I agree with most of his analysis- see the article. But principle #1 in geopolitics is that, when dealing with diplomats and foreign policy people, look at the actions have done in the past, and the actions they propose. Their words on all other matters do not count.
Below is Kissinger’s proposal.
1. Ukraine should have the right to choose freely its economic and political associations, including with Europe.
2. Ukraine should not join NATO, a position I took seven years ago, when it last came up.
3. Ukraine should be free to create any government compatible with the expressed will of its people. Wise Ukrainian leaders would then opt for a policy of reconciliation between the various parts of their country. Internationally, they should pursue a posture comparable to that of Finland. That nation leaves no doubt about its fierce independence and cooperates with the West in most fields but carefully avoids institutional hostility toward Russia.

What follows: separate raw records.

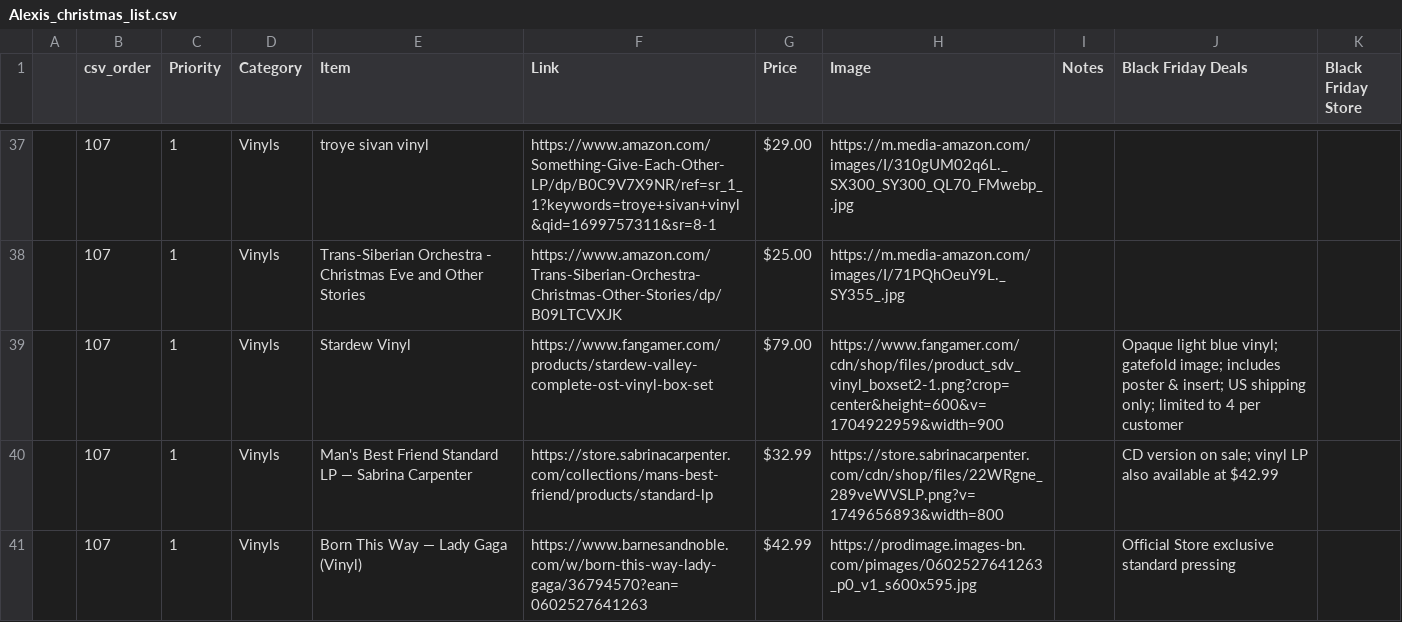
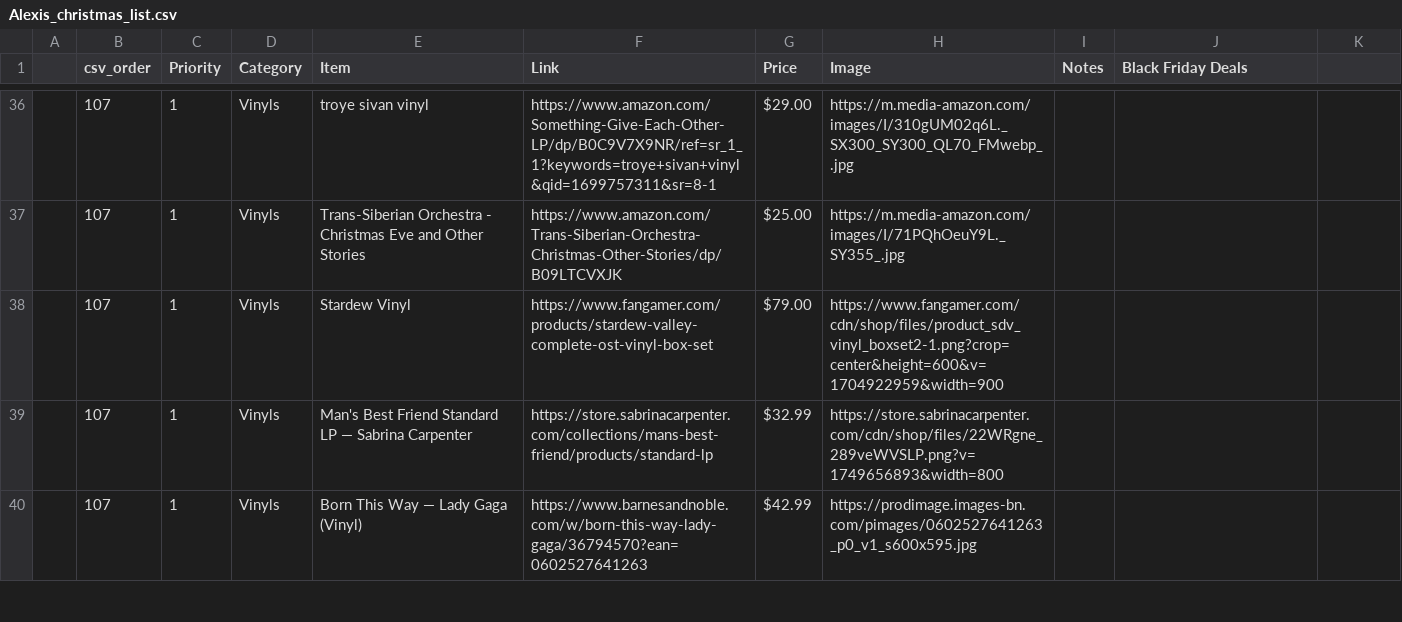
Before and after one commit to alexis1286/WishList, a CSV file: Flask (No Longer In Use)/Alexis_christmas_list.csv, drawn as a sheet; only a part is shown, gaps mark what is left out; addresses are those after the commit; the diff covers the shown part only; the diff names each change by its address in the sheet, - before the commit and + after, or states it on an @@ line.

```diff
--- a/Flask (No Longer In Use)/Alexis_christmas_list.csv
+++ b/Flask (No Longer In Use)/Alexis_christmas_list.csv
-K1: Black Friday Store
+K1: (empty)
-J38 (Black Friday Deals): Opaque light blue vinyl; gatefold image; includes poster & insert; US shipping only; limited to 4 per customer
+J38 (Black Friday Deals): (empty)
-J39 (Black Friday Deals): CD version on sale; vinyl LP also available at $42.99
+J39 (Black Friday Deals): (empty)
-J40 (Black Friday Deals): Official Store exclusive standard pressing
+J40 (Black Friday Deals): (empty)
```
Also changed, not shown: 5 added rows, 5 removed rows and 56 edited cells elsewhere in this file, 2 other files.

4. It is incompatible with the rules of the existing world order for Russia to annex Crimea. But it should be possible to put Crimea’s relationship to Ukraine on a less fraught basis. To that end, Russia would recognize Ukraine’s sovereignty over Crimea. Ukraine should reinforce Crimea’s autonomy in elections held in the presence of international observers. The process would include removing any ambiguities about the status of the Black Sea Fleet at Sevastopol.
#4 is interesting. What exactly does “rules of the existing world order” mean? Sounds to me like Orwellian-speak for “US Hegemony”. Otherwise, an innocent bystander might be tempted to think that item #1, “Ukraine should have the right to choose freely its economic and political associations”, would apply to all of their provinces, and not produce a de-facto situation of one side dominating the other, as would be the case with a Crimea under Ukranian nationalist control.

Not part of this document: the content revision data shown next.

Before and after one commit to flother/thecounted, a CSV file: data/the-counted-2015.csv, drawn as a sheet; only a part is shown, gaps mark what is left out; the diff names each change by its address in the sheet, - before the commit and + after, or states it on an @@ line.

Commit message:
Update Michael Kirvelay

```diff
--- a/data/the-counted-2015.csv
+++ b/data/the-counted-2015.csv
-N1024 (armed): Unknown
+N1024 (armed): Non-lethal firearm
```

For all his wisdom, at the end of the day, it is the same-old. Besides this, I’m pleased and relieved that negotiations are taking place, instead of blind war-mongering.
The history of eastern europe is literally full of this kind of situation.

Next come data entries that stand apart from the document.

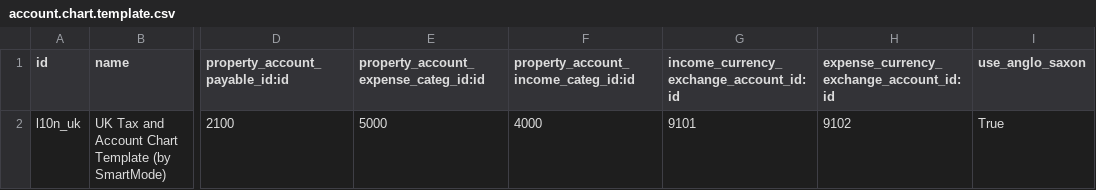
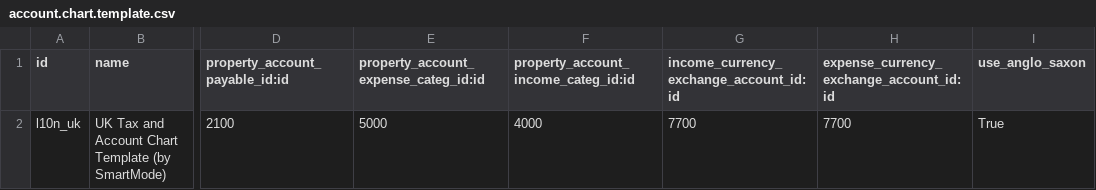
Before and after one commit to beronoel/odoo, a CSV file: addons/l10n_uk/data/account.chart.template.csv, drawn as a sheet; only a part is shown, gaps mark what is left out; the diff names each change by its address in the sheet, - before the commit and + after, or states it on an @@ line.

```diff
--- a/addons/l10n_uk/data/account.chart.template.csv
+++ b/addons/l10n_uk/data/account.chart.template.csv
-G2: 9101
+G2: 7700
-H2: 9102
+H2: 7700
```
Also changed, not shown: addons/l10n_uk/data/account.account.template.csv, 1 other file.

Country X has multiple ethnicities. They are forced to share a government inside borders drawn along old battle lines, where their grandparents or great-grandparents fought on behalf of an empire that is now long gone. Over the years, the powers that be repeatedly pit one ethnicity against the other, as part of their larger foreign policy strategies, or to to thwart their efforts at declaring independence.
As a result everyone has a strong ethnic identity, and hates their neighbors, and is accustomed to at least one episode of severe violence in each generation.
Seeing Ukraine getting into another acute episode of this syndrome, I look back to the last big version of this, in Europe at least. (lets not get into the middle eastern versions of the same story!) Anyway, it’s Yugoslavia. Serbs and Croatians. Going at it for years, pushed along by whichever European power was prominent at any given time. Communism dies, they both want control of everything inside the borders that they grew up in. They fight, nobody wins. Muslims, albanians, macedonians etc get drawn in. Ethnic cleansing and massacres take place. After several years, they split up and get their own countries.
What if they skipped the war and killing and just split up on day one? Same result, minus the decade of chaos and lives lost. I think Ukraine may be facing a similar situation. Hopefully a civil war can be avoided, but lets just imagine that the country were split along ethnic or cultural lines. I’m not 100% sure of this, but wouldn’t that result in a more stable, and therefore peaceful, situation? It would be pretty bad for minority populations living on the “wrong side”, but recent experiences in Iraq or Yugoslavia show that *IF* the stuff hits the fan, ethnic cleansing happens anyway, and violently. If coexistence is not possible, then a peaceful segregation may be a preferable outcome. After all, this is what we propose for Israel.
[UPDATE: since I learned more about the ethnic distribution, this would most likely mean just Crimea. None of the other provinces have a majority of Russians, though some 17% (~8MM) people in Ukraine are Russian -- they are spread apart pretty evenly, except for Crimea]
In response to this video:
These observations are made without any moral judgments.
(1) This is similar to the outrage expressed about torture. When the US government conducts operations that result in civilian casualties, violations of privacy are much ado about nothing. This may be used as an effective defense by the NSA etc.
(2) be thankful. now workarounds may be built.
(3) This will help distract both China and the US from other forms of destructive activity, as more and more highly qualified hackers are diverted to this arms race. Considering China manufactures most of the electronics in the world, they have a base to fight this fight from. With a credible enemy, we may be able to re-create cold-war prosperity that worked well for both the US and the USSR in days of yore.
(4) these systems will, in some circumstances, make it easier for evildoers to frame good guys. If this happens enough, the signal-to-noise ratio of the spy system may be degraded to the point where it is no longer useful. (this may be a more affordable way for foreign adversaries to fight back).
(5) additional tech jobs will be created as infrastructure has to be replaced.
(6) this will help another generation to adopt a less naiive worldview about power politics and the role of technical professionals, just as 9/11 did.